The quest to alter our 'last toxic act': California to legalize 'human composting'..

•, By Jeanette Marantos

Excerpt: But this kind of burial — natural organic reduction — won't be legal in California until 2027, so Van Valkenburgh paid to fly her husband's body to Washington, the first state to legalize human composting in 2020. Three months later, two women in a Subaru drove to Orcas Island and unloaded the bags of Wayne's soil from the back seat — about 250 pounds of what looked like a fine, odorless wood-chip mulch.

The area looks bare now, Van Valkenburgh said apologetically, but someday she'll plant bulbs. In the awkward silence that followed, her grief was palatable, but then she suddenly threw back her head and stared up above the trees. "This is what he sees," she said softly, gazing into a purple-black sky slowly freckling with stars. …

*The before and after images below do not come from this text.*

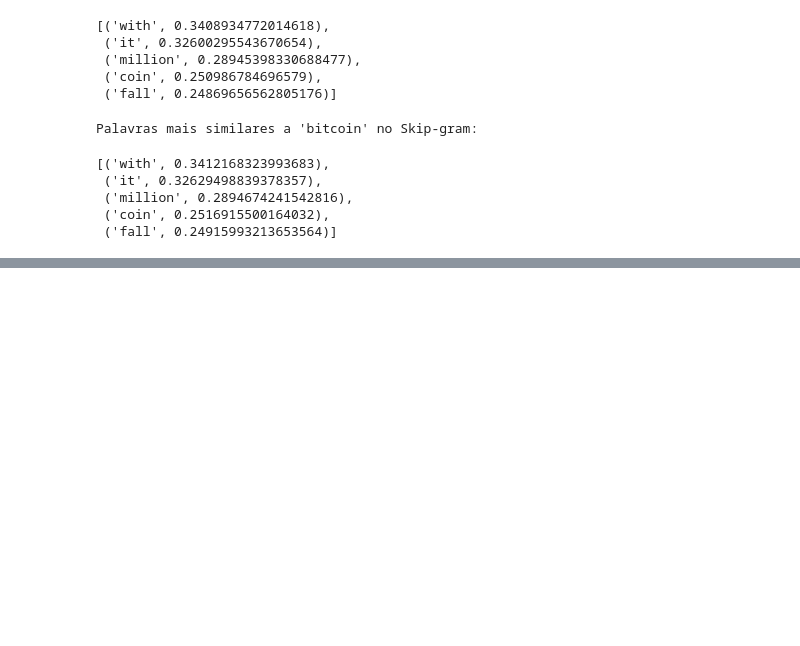
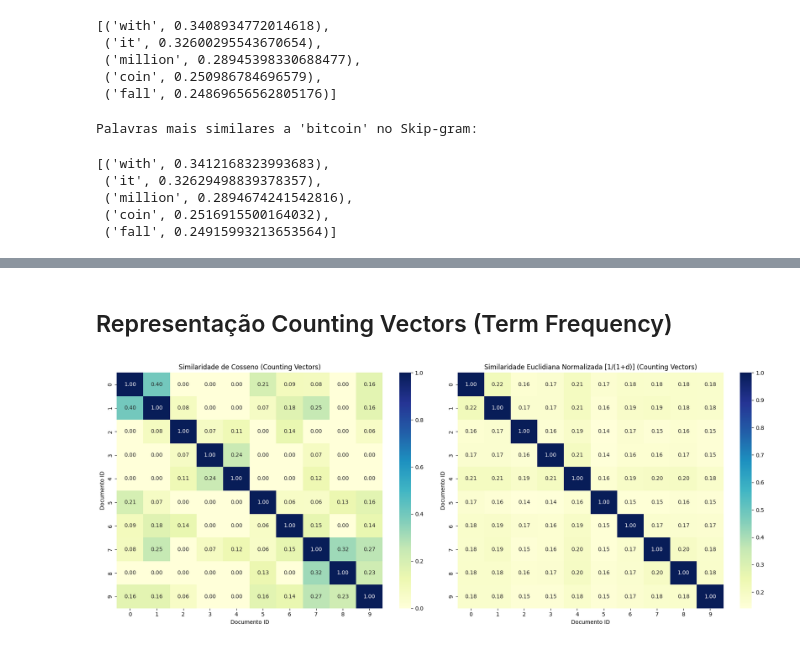
Before and after one commit to Joaoplims/NLP-HandsOn, a Jupyter notebook: HO02/HO02_NLP.ipynb, the cells around one changed output, grey strips where cells are left out. Cells and saved outputs as stored; diff of their text form; code cells hidden in the pictures; blank space fills up the shorter version.

```diff
--- a/HO02/HO02_NLP.ipynb
+++ b/HO02/HO02_NLP.ipynb
@@ -679,0 +652,37 @@ Nesta seção, compararemos como os 10 documentos se agrupam usando diferentes r
+# %% [markdown]
+## Representação Counting Vectors (Term Frequency)
+# %%
+from sklearn.metrics.pairwise import cosine_similarity, euclidean_distances
+import seaborn as sns
+import matplotlib.pyplot as plt
+import numpy as np
+
+# 1. Gerar a matriz de contagem (Counting Vectors) para todos os documentos
+counting_matrix = np.array([get_counting_vector(doc, vocabulary, word_to_idx) for doc in all_normalized_documents])
+
+# 2. Calcular Similaridade de Cosseno
+cos_sim_counting = cosine_similarity(counting_matrix)
+
+# 3. Calcular Distância Euclidiana e Normalizar (1 / (1 + d))
+euc_dist_counting = euclidean_distances(counting_matrix)
+euc_sim_counting = 1 / (1 + euc_dist_counting)
+
+# 4. Plotar os Heatmaps
+fig, (ax1, ax2) = plt.subplots(1, 2, figsize=(18, 7))
+
+# Heatmap Cosseno
+sns.heatmap(cos_sim_counting, annot=True, fmt=".2f", cmap='YlGnBu', ax=ax1)
+ax1.set_title('Similaridade de Cosseno (Counting Vectors)')
+ax1.set_xlabel('Documento ID')
+ax1.set_ylabel('Documento ID')
+
+# Heatmap Euclidiano Normalizado
+sns.heatmap(euc_sim_counting, annot=True, fmt=".2f", cmap='YlGnBu', ax=ax2)
+ax2.set_title('Similaridade Euclidiana Normalizada [1/(1+d)] (Counting Vectors)')
+ax2.set_xlabel('Documento ID')
+ax2.set_ylabel('Documento ID')
+
+plt.tight_layout()
+plt.show()
+# %% [output]
+[figure, added]
```
Also changed, not shown: parts of 26 cells of this notebook.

Towering Pacific madrone trees and Douglas fir appeared like ghostly shapes around the area where, months earlier, friends and family had emptied seven burlap bags that held Wayne's mulch-like remains and raked them into a dry sprawling puddle under the trees. …

Our last toxic act

The American approach to death and burials has changed dramatically over the last century — from families putting loved ones in a simple box in the ground to expensive, elaborate funerals involving poisonous embalming chemicals, concrete or lead grave liners and land that's increasingly hard to find in urban areas.

Over the last few decades, however, more Americans have chosen cremation — 61% in 2023 — for its ease and much lower cost. You can arrange for a direct cremation — one without a service or other trimmings — for under $1,000, compared with the country's median burial costs of nearly $8,000 (not including cemetery fees for vaults and plots).